Stored entries:
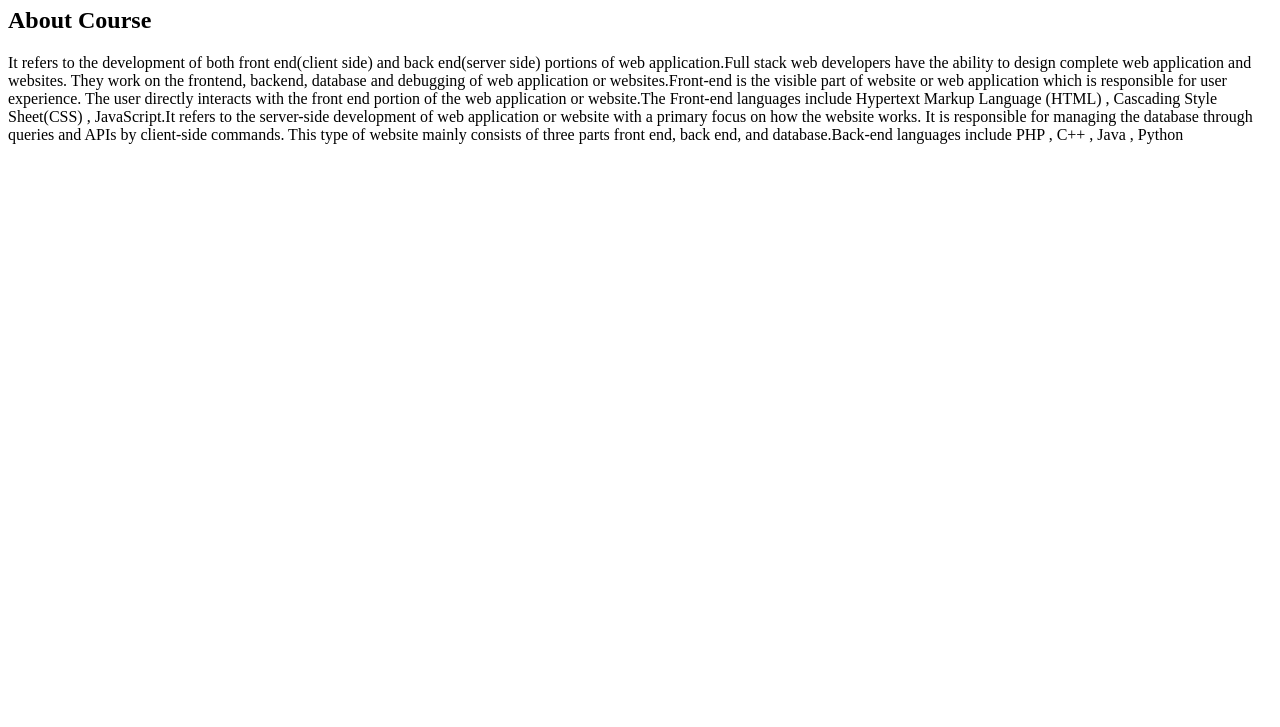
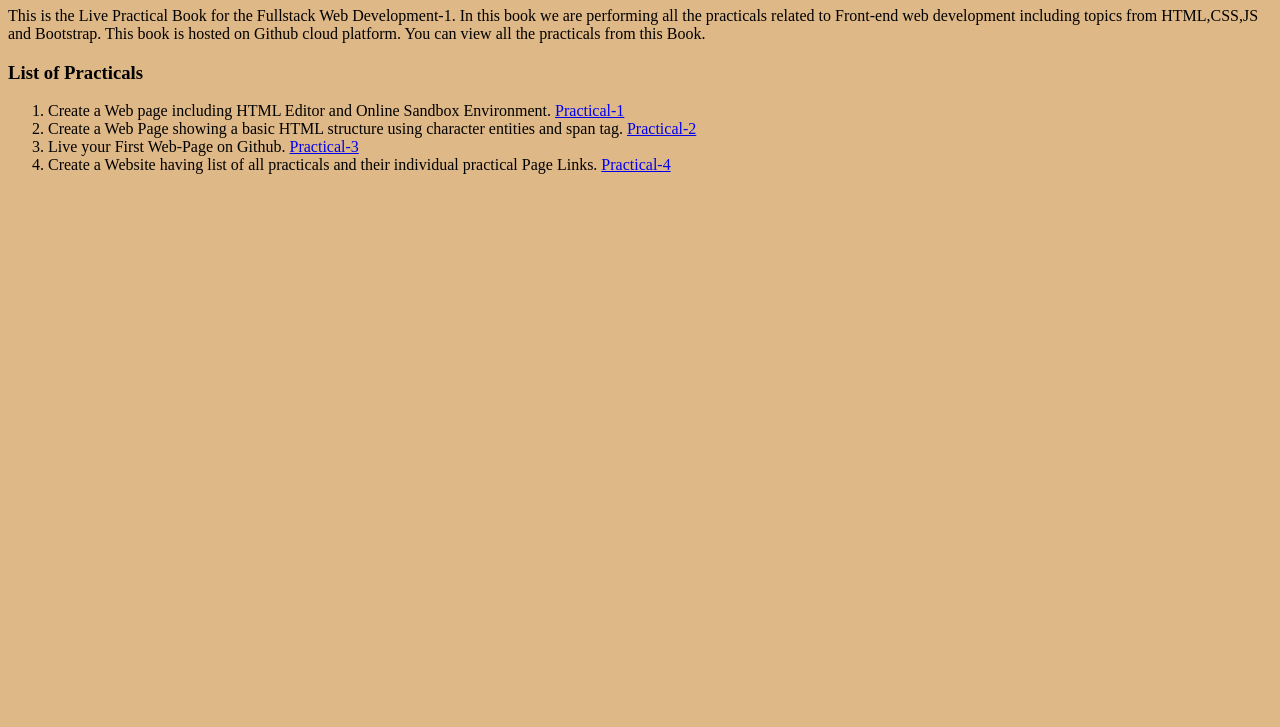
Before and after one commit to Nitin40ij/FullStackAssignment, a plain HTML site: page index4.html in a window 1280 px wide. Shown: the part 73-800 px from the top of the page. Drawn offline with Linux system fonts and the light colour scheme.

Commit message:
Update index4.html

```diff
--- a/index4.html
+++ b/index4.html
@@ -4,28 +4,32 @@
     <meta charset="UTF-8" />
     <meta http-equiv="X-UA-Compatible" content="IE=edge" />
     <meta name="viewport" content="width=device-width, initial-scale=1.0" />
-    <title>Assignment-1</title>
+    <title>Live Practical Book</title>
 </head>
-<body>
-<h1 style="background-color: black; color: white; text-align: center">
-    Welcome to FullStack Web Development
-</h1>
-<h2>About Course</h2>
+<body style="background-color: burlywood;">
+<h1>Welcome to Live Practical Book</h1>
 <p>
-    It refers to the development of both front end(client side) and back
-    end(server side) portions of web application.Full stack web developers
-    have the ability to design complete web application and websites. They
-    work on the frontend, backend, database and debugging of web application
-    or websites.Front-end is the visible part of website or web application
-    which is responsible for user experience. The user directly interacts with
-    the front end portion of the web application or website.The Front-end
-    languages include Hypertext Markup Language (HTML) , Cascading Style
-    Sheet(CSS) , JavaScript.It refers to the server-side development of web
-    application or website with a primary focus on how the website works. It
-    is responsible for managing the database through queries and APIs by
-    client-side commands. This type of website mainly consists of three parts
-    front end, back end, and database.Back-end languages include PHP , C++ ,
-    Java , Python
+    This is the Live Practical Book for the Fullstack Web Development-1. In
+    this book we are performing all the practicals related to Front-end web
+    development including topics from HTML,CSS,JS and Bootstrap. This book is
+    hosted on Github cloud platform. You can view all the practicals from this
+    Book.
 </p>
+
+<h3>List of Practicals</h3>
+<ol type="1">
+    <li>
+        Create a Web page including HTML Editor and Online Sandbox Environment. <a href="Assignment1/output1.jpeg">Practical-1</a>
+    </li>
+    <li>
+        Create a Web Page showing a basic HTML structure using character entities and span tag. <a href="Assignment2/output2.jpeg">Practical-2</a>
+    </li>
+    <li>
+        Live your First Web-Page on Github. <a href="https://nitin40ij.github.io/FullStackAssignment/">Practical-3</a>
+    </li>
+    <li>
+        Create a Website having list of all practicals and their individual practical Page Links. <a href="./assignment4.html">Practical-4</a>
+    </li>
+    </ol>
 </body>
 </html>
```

...

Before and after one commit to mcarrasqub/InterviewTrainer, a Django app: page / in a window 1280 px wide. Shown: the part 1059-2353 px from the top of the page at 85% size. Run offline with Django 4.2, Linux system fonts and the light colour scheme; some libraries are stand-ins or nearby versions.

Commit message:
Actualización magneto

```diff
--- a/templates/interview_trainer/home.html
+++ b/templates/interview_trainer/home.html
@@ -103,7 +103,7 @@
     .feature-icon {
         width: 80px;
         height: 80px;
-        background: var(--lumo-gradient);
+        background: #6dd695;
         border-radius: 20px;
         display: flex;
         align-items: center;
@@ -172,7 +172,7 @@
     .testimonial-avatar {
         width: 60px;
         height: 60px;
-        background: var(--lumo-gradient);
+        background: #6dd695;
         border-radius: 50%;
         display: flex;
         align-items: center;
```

DIRECTIONS FOR THIS TASK: In the records above, find the lines containing "application" and copy them.

SOLUTION:
-    end(server side) portions of web application.Full stack web developers
-    have the ability to design complete web application and websites. They
-    work on the frontend, backend, database and debugging of web application
-    or websites.Front-end is the visible part of website or web application
-    the front end portion of the web application or website.The Front-end
-    application or website with a primary focus on how the website works. It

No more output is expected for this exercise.